India’s auto finance industry is estimated at Rs 60,200 crore for FY2011. Over a five-year period, the auto finance industry has grown at the rate of 13%. The accompanying table gives the five-year trend for auto sales and for the financing industry. The auto finance industry has consolidated over the past few years as some firms exited the industry and the largest company slowed down post the financial crisis of 2008. Excepting FY2009, finance penetration (cars sold against loans) has remained steady at healthy 70% levels (for perspective, the comparative number for China would be 12-15%).
Auto finance drivers
• Buoyant economy leading to higher disposable income.
• New models and launches in untapped segments. Reduced ownership period to 36-40 months.
• Extended product life cycles and competition amongst manufacturers have kept a check on car prices. In some instances, prices are unchanged from a decade ago.
• Geographical expansion and better distribution by both manufacturers and financiers has opened up new markets.
• Credit bureaus have been of tremendous help in taking informed credit decisions and lowering credit losses. For a thin margin business like auto finance, this has been a great help.
• With better availability of credit data, financiers have been offering higher-loan-to-value, and balloon instalment schemes enable customers to keep monthly EMIs at affordable levels.
• The changing customer mindset towards leveraging has meant that more customers are willing to take loans early in their working lives. This segment typically looks at their cash flows and the EMIs while deciding what car to buy.

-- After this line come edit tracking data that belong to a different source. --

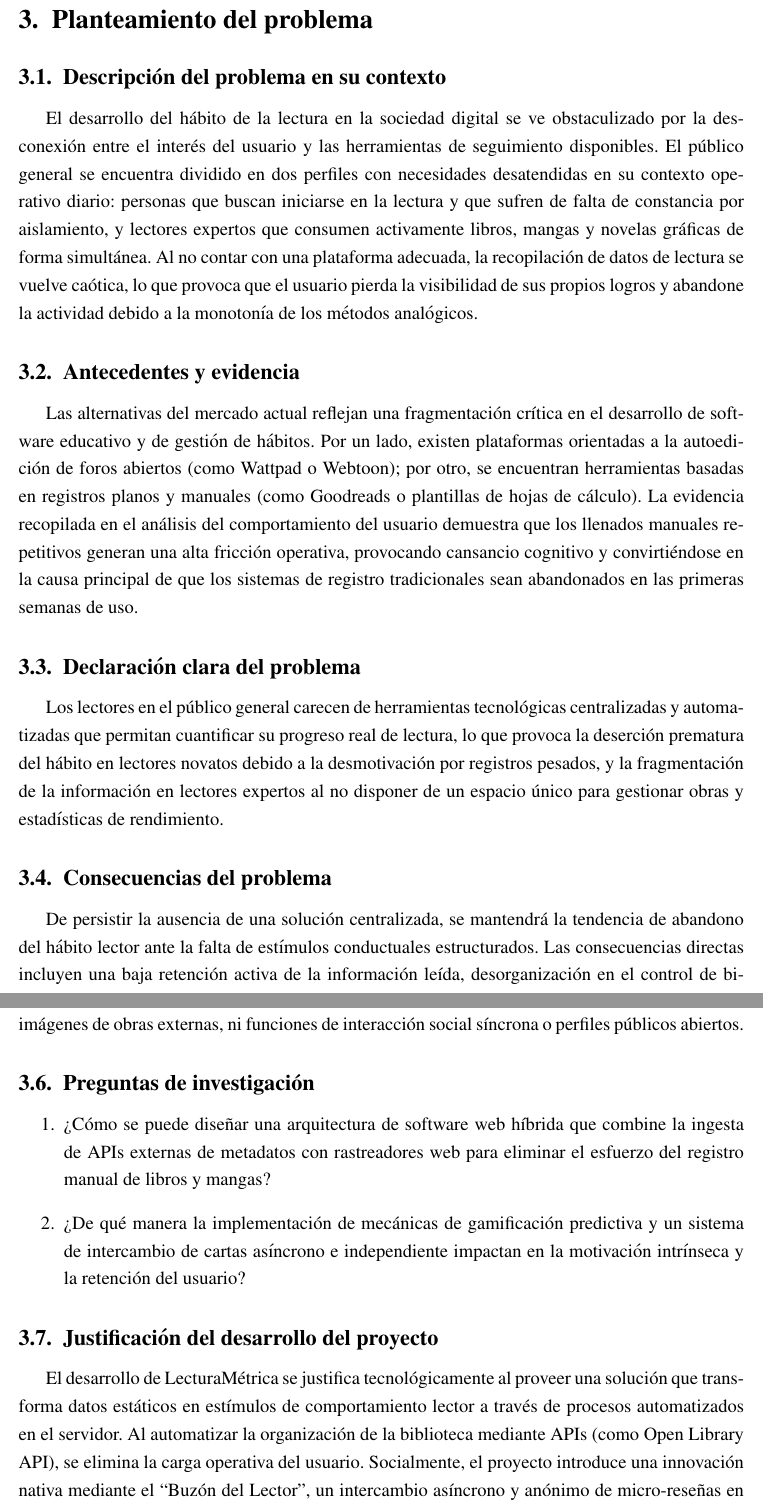
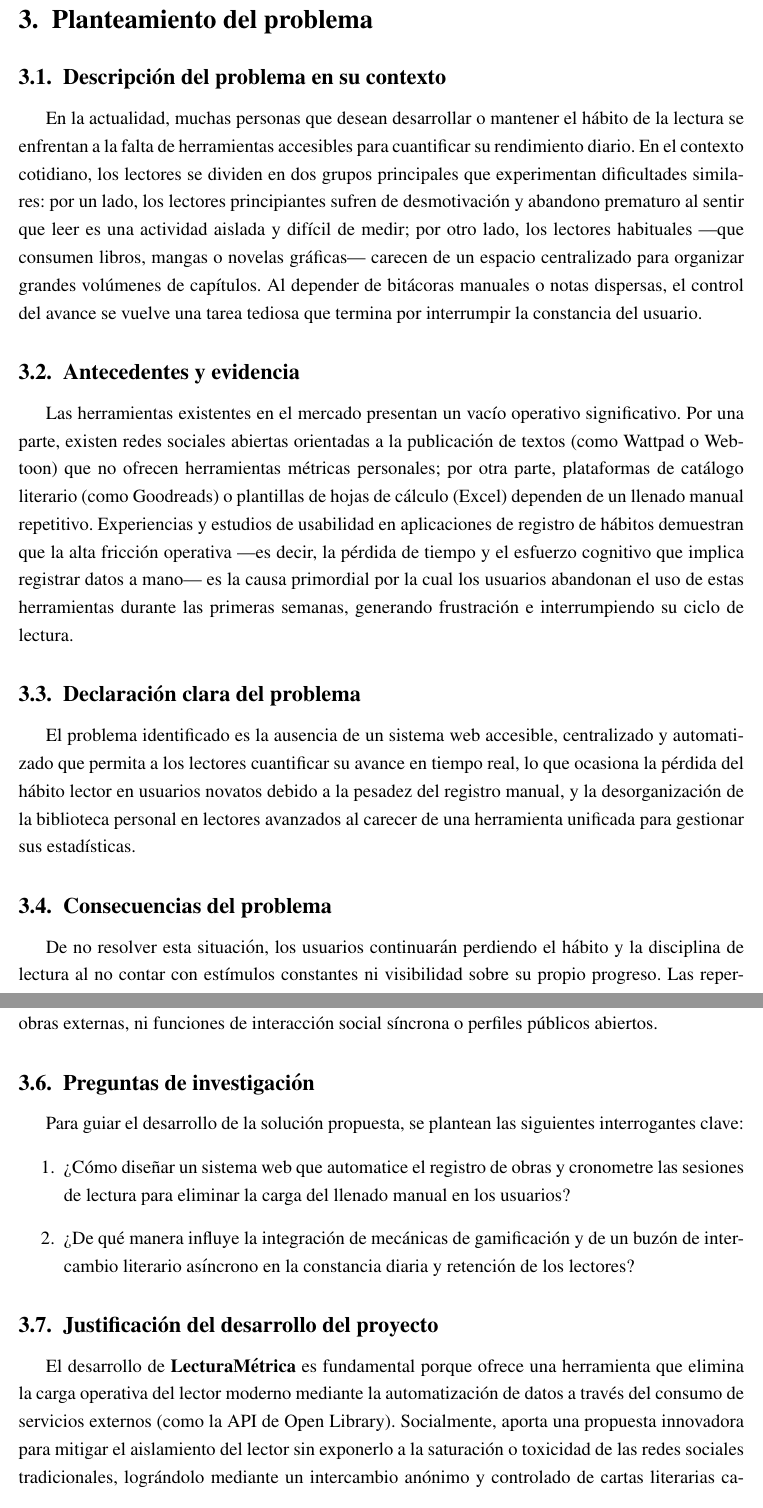
Before and after one commit to SoftFairies/documentacion, a LaTeX document (latex/pi.tex): two parts of pages 9 and 10 of 79, joined at a grey line, cut so that both start at the same text. Compiled offline with pdfLaTeX.

Commit message:
planteamiento

```diff
--- a/latex/pi.tex
+++ b/latex/pi.tex
@@ -132,28 +132,29 @@ Este documento está organizado en secciones secuenciales que cubren todo el cic
 \section{Planteamiento del problema}
 
 \subsection{Descripción del problema en su contexto}
-El desarrollo del hábito de la lectura en la sociedad digital se ve obstaculizado por la desconexión entre el interés del usuario y las herramientas de seguimiento disponibles. El público general se encuentra dividido en dos perfiles con necesidades desatendidas en su contexto operativo diario: personas que buscan iniciarse en la lectura y que sufren de falta de constancia por aislamiento, y lectores expertos que consumen activamente libros, mangas y novelas gráficas de forma simultánea. Al no contar con una plataforma adecuada, la recopilación de datos de lectura se vuelve caótica, lo que provoca que el usuario pierda la visibilidad de sus propios logros y abandone la actividad debido a la monotonía de los métodos analógicos.
+En la actualidad, muchas personas que desean desarrollar o mantener el hábito de la lectura se enfrentan a la falta de herramientas accesibles para cuantificar su rendimiento diario. En el contexto cotidiano, los lectores se dividen en dos grupos principales que experimentan dificultades similares: por un lado, los lectores principiantes sufren de desmotivación y abandono prematuro al sentir que leer es una actividad aislada y difícil de medir; por otro lado, los lectores habituales —que consumen libros, mangas o novelas gráficas— carecen de un espacio centralizado para organizar grandes volúmenes de capítulos. Al depender de bitácoras manuales o notas dispersas, el control del avance se vuelve una tarea tediosa que termina por interrumpir la constancia del usuario.
 
 \subsection{Antecedentes y evidencia}
-Las alternativas del mercado actual reflejan una fragmentación crítica en el desarrollo de software educativo y de gestión de hábitos. Por un lado, existen plataformas orientadas a la autoedición de foros abiertos (como Wattpad o Webtoon); por otro, se encuentran herramientas basadas en registros planos y manuales (como Goodreads o plantillas de hojas de cálculo). La evidencia recopilada en el análisis del comportamiento del usuario demuestra que los llenados manuales repetitivos generan una alta fricción operativa, provocando cansancio cognitivo y convirtiéndose en la causa principal de que los sistemas de registro tradicionales sean abandonados en las primeras semanas de uso.
+Las herramientas existentes en el mercado presentan un vacío operativo significativo. Por una parte, existen redes sociales abiertas orientadas a la publicación de textos (como Wattpad o Webtoon) que no ofrecen herramientas métricas personales; por otra parte, plataformas de catálogo literario (como Goodreads) o plantillas de hojas de cálculo (Excel) dependen de un llenado manual repetitivo. Experiencias y estudios de usabilidad en aplicaciones de registro de hábitos demuestran que la alta fricción operativa —es decir, la pérdida de tiempo y el esfuerzo cognitivo que implica registrar datos a mano— es la causa primordial por la cual los usuarios abandonan el uso de estas herramientas durante las primeras semanas, generando frustración e interrumpiendo su ciclo de lectura.
 
 \subsection{Declaración clara del problema}
-Los lectores en el público general carecen de herramientas tecnológicas centralizadas y automatizadas que permitan cuantificar su progreso real de lectura, lo que provoca la deserción prematura del hábito en lectores novatos debido a la desmotivación por registros pesados, y la fragmentación de la información en lectores expertos al no disponer de un espacio único para gestionar obras y estadísticas de rendimiento.
+El problema identificado es la ausencia de un sistema web accesible, centralizado y automatizado que permita a los lectores cuantificar su avance en tiempo real, lo que ocasiona la pérdida del hábito lector en usuarios novatos debido a la pesadez del registro manual, y la desorganización de la biblioteca personal en lectores avanzados al carecer de una herramienta unificada para gestionar sus estadísticas.
 
 \subsection{Consecuencias del problema}
-De persistir la ausencia de una solución centralizada, se mantendrá la tendencia de abandono del hábito lector ante la falta de estímulos conductuales estructurados. Las consecuencias directas incluyen una baja retención activa de la información leída, desorganización en el control de bibliotecas personales y una disminución en la disciplina y constancia diaria, limitando el impacto positivo que la lectura ejerce sobre el desarrollo cognitivo y académico del individuo.
+De no resolver esta situación, los usuarios continuarán perdiendo el hábito y la disciplina de lectura al no contar con estímulos constantes ni visibilidad sobre su propio progreso. Las repercusiones inmediatas incluyen la falta de organización de las bibliotecas personales, la pérdida del historial de avance en lecturas largas y la imposibilidad de conocer el ritmo real de lectura. A largo plazo, esta desorganización desmotiva al usuario y limita el desarrollo de habilidades cognitivas, académicas y de concentración ligadas a la lectura diaria.
 
 \subsection{Delimitación del problema}
-Este proyecto se delimita estrictamente al desarrollo de una plataforma web para la recolección, automatización y análisis cuantitativo de métricas individuales de lectura. El sistema procesará metadatos, tiempos de lectura, páginas y micro-reseñas en texto plano escritas por los propios usuarios. No se incluirá el soporte para procesamiento de archivos de lectura digital, la captura de imágenes de obras externas, ni funciones de interacción social síncrona o perfiles públicos abiertos.
+Este proyecto se delimita estrictamente al desarrollo de una plataforma web para la recolección, automatización y análisis de métricas individuales de lectura. El sistema procesará metadatos, tiempos de lectura, páginas y micro-reseñas en texto plano escritas por los propios usuarios. No se incluirá el soporte para procesamiento de archivos de lectura digital, la captura de imágenes de obras externas, ni funciones de interacción social síncrona o perfiles públicos abiertos.
 
 \subsection{Preguntas de investigación}
+Para guiar el desarrollo de la solución propuesta, se plantean las siguientes interrogantes clave:
 \begin{enumerate}
-   \item ¿Cómo se puede diseñar una arquitectura de software web híbrida que combine la ingesta de APIs externas de metadatos con rastreadores web para eliminar el esfuerzo del registro manual de libros y mangas?
-   \item ¿De qué manera la implementación de mecánicas de gamificación predictiva y un sistema de intercambio de cartas asíncrono e independiente impactan en la motivación intrínseca y la retención del usuario?
+    \item ¿Cómo diseñar un sistema web que automatice el registro de obras y cronometre las sesiones de lectura para eliminar la carga del llenado manual en los usuarios?
+    \item ¿De qué manera influye la integración de mecánicas de gamificación y de un buzón de intercambio literario asíncrono en la constancia diaria y retención de los lectores?
 \end{enumerate}
 
 \subsection{Justificación del desarrollo del proyecto}
-El desarrollo de LecturaMétrica se justifica tecnológicamente al proveer una solución que transforma datos estáticos en estímulos de comportamiento lector a través de procesos automatizados en el servidor. Al automatizar la organización de la biblioteca mediante APIs (como Open Library API), se elimina la carga operativa del usuario. Socialmente, el proyecto introduce una innovación nativa mediante el ``Buzón del Lector'', un intercambio asíncrono y anónimo de micro-reseñas en ciclos cerrados de 24 horas, diseñado para mitigar el aislamiento del lector moderno sin los riesgos de moderación de una red social tradicional. Desde la perspectiva científica de la asignatura, el proyecto se fundamenta en un enfoque cuantitativo experimental que busca validar de manera matemática el incremento de al menos un 20\% en el tiempo promedio de lectura diario durante un periodo de pruebas de 20 días naturales con una muestra mínima de 40 usuarios reales.
+El desarrollo de \textbf{LecturaMétrica} es fundamental porque ofrece una herramienta que elimina la carga operativa del lector moderno mediante la automatización de datos a través del consumo de servicios externos (como la API de Open Library). Socialmente, aporta una propuesta innovadora para mitigar el aislamiento del lector sin exponerlo a la saturación o toxicidad de las redes sociales tradicionales, lográndolo mediante un intercambio anónimo y controlado de cartas literarias cada 24 horas. Académicamente, el proyecto permite aplicar conceptos avanzados de ingeniería de software, arquitectura web e integración de bases de datos, permitiendo además una evaluación cuantitativa real para medir el incremento del tiempo diario de lectura en un grupo de prueba.
 
 \subsection{Hipótesis}
 Si los usuarios cuentan con una plataforma web que centraliza y visualiza métricas de rendimiento en tiempo real, automatiza el registro de obras mediante el consumo de APIs y mitiga el aislamiento lector a través de una mecánica interactiva de "Buzón de Recomendaciones Anónimas" de formato corto (con un ciclo cerrado de envío-espera de 24 horas), entonces se incrementará al menos un 20\% el tiempo promedio de lectura diario y la retención activa de los usuarios durante un periodo de 20 días, dado que la reducción del esfuerzo operativo combinada con el factor sorpresa, la curiosidad comunitaria y las recompensas de gamificación asíncrona disminuyen la resistencia cognitiva, incrementando la motivación intrínseca y la disciplina en actividades de lectura.
```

• Post the financial crisis of 2008, lenders with large unsecured lending books suffered large losses. Car lending, being secured, saw relatively lesser losses, thus lenders this time around are focusing on funding such assets.
Diesel counters caution
For the past 10 months, interest rates have risen by 200-225 basis points. One basis point is one-hundredth of a percentage point. Finance penetration has reduced to 65-67% and the auto industry is stagnating. Though the increase in interest rates has been mostly offset by higher discounts offered by the manufacturers, sales have been adversely impacted by poor sentiment due to high inflation (constraining disposable incomes), higher fuel prices, weak property prices and poor capital markets. Interestingly, diesel vehicles, though being more expensive, have been doing well, which suggest that customers are willing to pay higher upfront prices if they see lower running costs.
Ahmed Raza Khan/Mint
Also See | Auto Finance (PDF)
The past 12 months have also seen the entry of captives in the Indian market. BMW Financial Services, Volkswagen Financial Services, Daimler Financial Services and Toyota Financial Services have commenced operations in the country. The advent of captives signifies the importance that manufactures are according to the Indian market.
Usually, with the arrival of captives, the financing industry also expands as they launch new financing products. Residual value guaranteed products enable a customer to pay a fixed monthly rental for the lease period and then either buy the car at a pre-determined residual value or trade it in for a new car.
Banking on BRIC
Car sales in developed markets like Europe and the US are likely to remain stable or slow down. Consensus estimates suggest that global sales growth will be driven by emerging economies like Brazil, Russia, India and China.
This is the assumption behind the aggressive growth plans by existing manufacturers and substantial investment by the new entrants.
In India, as overall auto sales double in next five years, India’s auto finance industry is set to ride a growth trajectory that is unparalleled in the domestic or international market.
Sumit Bali is director of Kotak Mahindra Prime Ltd.